The building that houses EMP is a registered historical landmark, originally built in 1906 in art deco style.  The restaurant seats about 80 (close to max for a Michelin restaurant) but is cavernous inside due to high ceilings and enormous windows looking out on Madison Park.   Tables are generously proportioned; the hubby and I sat side-by-side on a banquette to watch all the action.   Bar seating is also available with a different menu featuring fewer courses.

The wine list is vast — we learned there are 21,000 bottles on the premises with seven full-time sommeliers.  There is a wine room currently under construction for future dining opportunities.  Our young friend Watson looked barely old enough to be serving alcohol, let alone be an accomplished somm.  A Patrick Corbineau Cab Franc was selected  (we enjoyed a different varietal of his the previous night at Daniel).  Watson employed a spectacular decanting method (at our request) usually reserved for much older bottles and port in particular where there is concern the cork might be bad.  The neck of the bottle is removed, sealed with wax (no jagged edges!) and then given to guests in an acrylic case. Here’s a video of this unique and amazing process:  https://www.youtube.com/watch?v=EpOz1PCTpa4

We had a few course choices (fish, meat, primary dessert), but otherwise dishes were presented one after another in remarkable vessels obviously designed just so.  They were rich thus justifiably on the small side which was just fine as the course count was high by the end.  Photos and descriptions (clockwise from upper left) are neither in the order eaten nor complete as one can only cover so much …

Lobster; Fennel Salad; Black Truffle Souffle with Leek and Potato; Scallop
Veal with Bitter Greens and Pear; Striped Bass with Shitake Mushrooms; Roasted Pumpkin; Glazed Duck with Napa Cabbage/Pear

Of the numerous aspects that made this experience stand out, I’ll cite two.  Midway through the dinner, a lovely woman from “Guest Relations” approached our table and asked if we were ready to tour the kitchen.  We were escorted through an entrance leading to a vast space (guessing about 2,000 sf) of gleaming surfaces, smiling staff bustling about as we tried not to interfere.   A fun and brief quiz was given as to the main ingredient of three apple drinks made before us (allspice, coriander and one other).  We then chatted with Chef de Cuisine Brian Lockwood who seemed unphased engaging us while overseeing his massive staff.  After the visit we were escorted out a different door and back to our table.  It was extraordinary.

At the apple tasting station and Chef Lockwood keeping a watch over his shoulder.

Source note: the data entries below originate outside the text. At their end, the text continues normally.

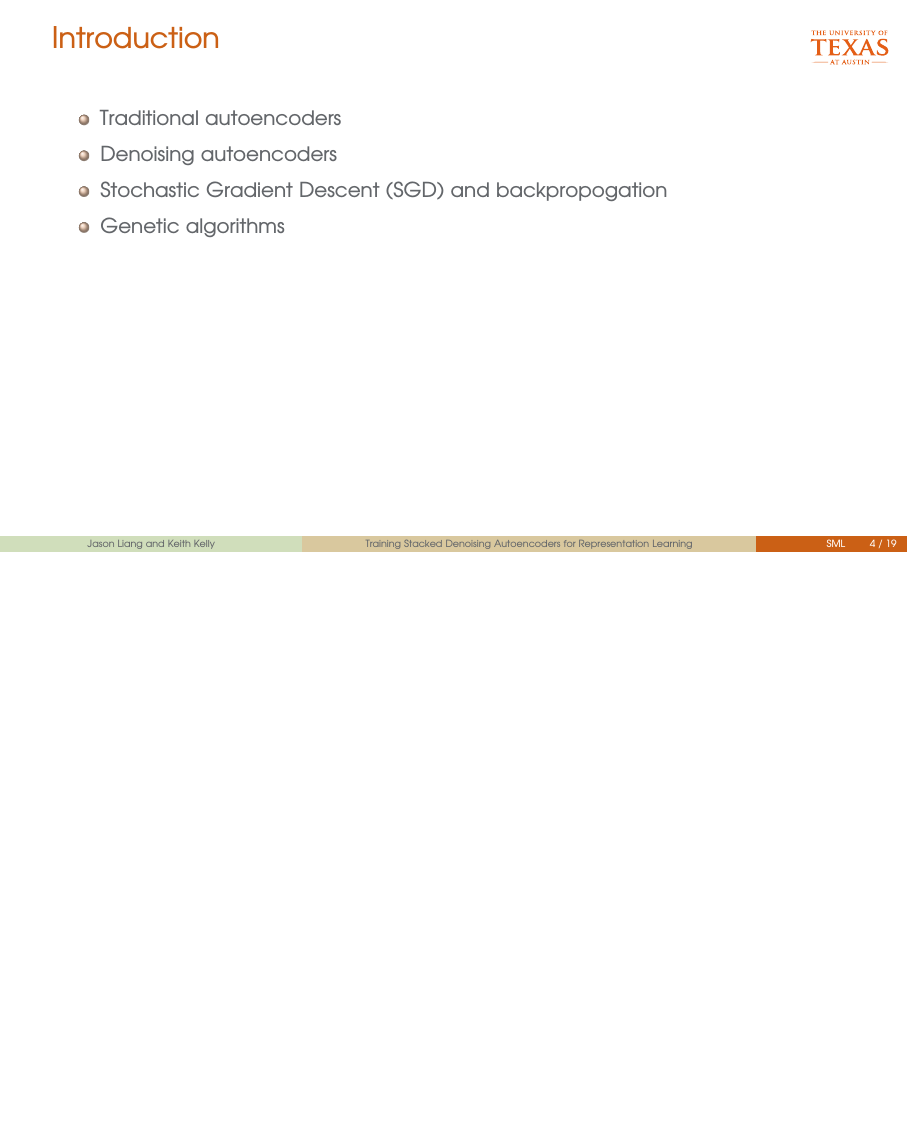
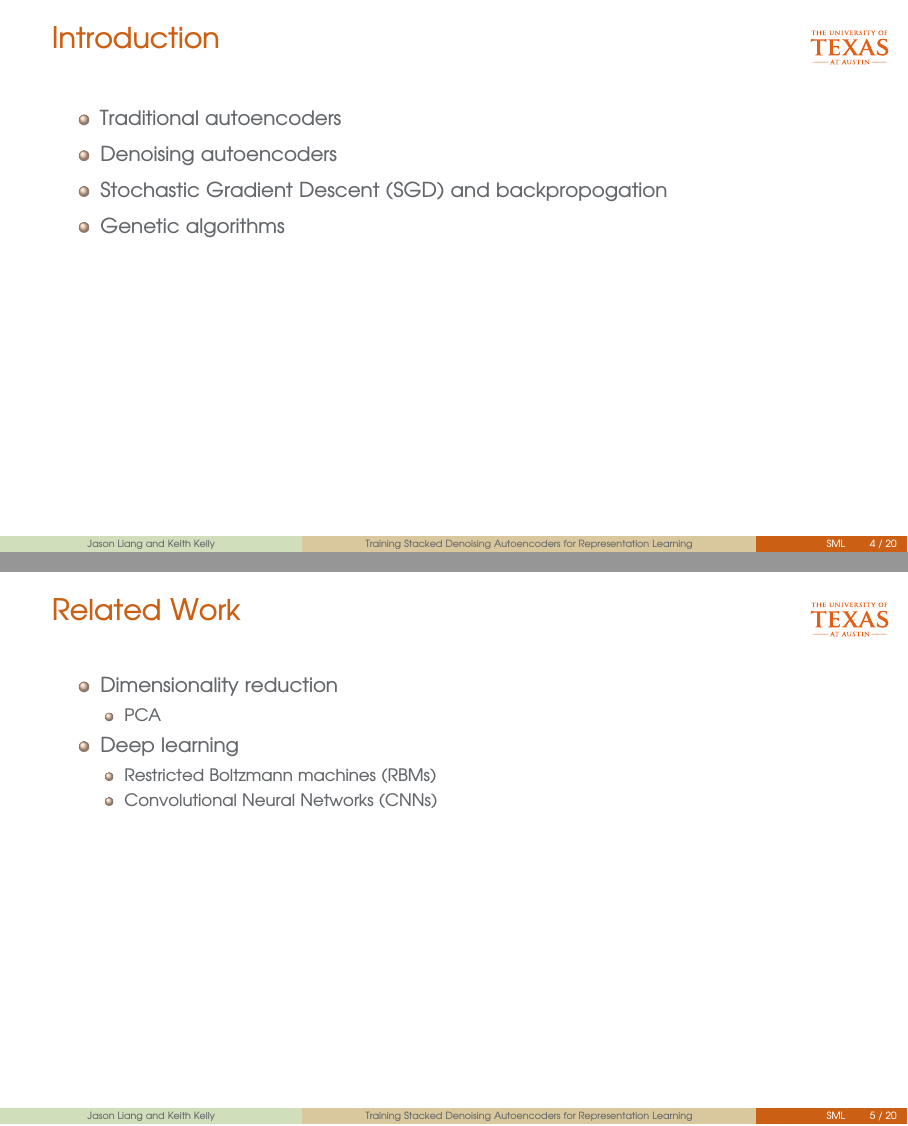
Before and after one commit to jasonzliang/autoencoder, a LaTeX poster (presentation/presentation.tex, which reads presentation/related.tex): page 4 of 19 before the commit and pages 4 and 5 of 20 after it, the two joined at a grey line, the shorter picture padded with empty space. Compiled offline with pdfLaTeX.

Commit message:
Updates, added slides

```diff
--- /dev/null
+++ b/presentation/related.tex
@@ -0,0 +1,21 @@
+%%%%%%%%%%%%%%%%%%%%%%%%%%%%%%%%%%%%%%
+%% Frame
+%%%%%%%%%%%%%%%%%%%%%%%%%%%%%%%%%%%%%%
+
+\begin{frame}[t]
+	\frametitle{Related Work}
+	\framesubtitle{~~}  %% needed for proper positioning of the logo ...
+	\begin{itemize}
+		\item Dimensionality reduction
+			\begin{itemize}
+				\item PCA
+			\end{itemize}
+		\item Deep learning
+			\begin{itemize}
+				\item Restricted Boltzmann machines (RBMs)
+				\item Convolutional Neural Networks (CNNs)
+			\end{itemize}
+	\end{itemize}
+
+
+\end{frame}
```
Also changed, not shown: presentation/presentation.tex (+1 -0 lines).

The pastry station can also be seen.

The second standout was this:  We left after 3.5 hours in order to have a nightcap with a dear friend in town, taking with us some parting gifts but not the menu.  I was contacted by EMP that night to inquire where we were staying (and for how long) so they could messenger the menu to our hotel before we departed.  A package was delivered the next morning and, as if that weren’t enough, along with the menus was the aforementioned small case containing the wine bottle top.  Inside the case, EMP returned the gratuity we left when we paid for our wine.  In other words, when they say your gratuity is included in your prepayment, they mean it.  Nothing additional is accepted.  Holy crap.  I even confirmed this with my buddy Laura to make sure this is standard procedure and not special treatment for us before writing this.

How to summarize?  One doesn’t start out dining like this.  If one is considering this experience, I suggest starting out a bit more modestly in the world of fine dining and working up to it.  It’s not for everyone for sure. For all of you who “eat to live,” this experience would surely be a waste.  But for others who can and want to appreciate the extraordinary detail that goes into an exceptional and memorable restaurant experience, I say go.  It’s that simple.  I will certainly forever remember my 65th birthday dinner.

Pumpkin Cake; Apple Brandy and insane Chocolate Pretzel, Apple Donut (my fave!); Chocolate with Chai and Gingerbread
The menu – custom printed with each course, fanfolded into a small tin – and some take-home granola.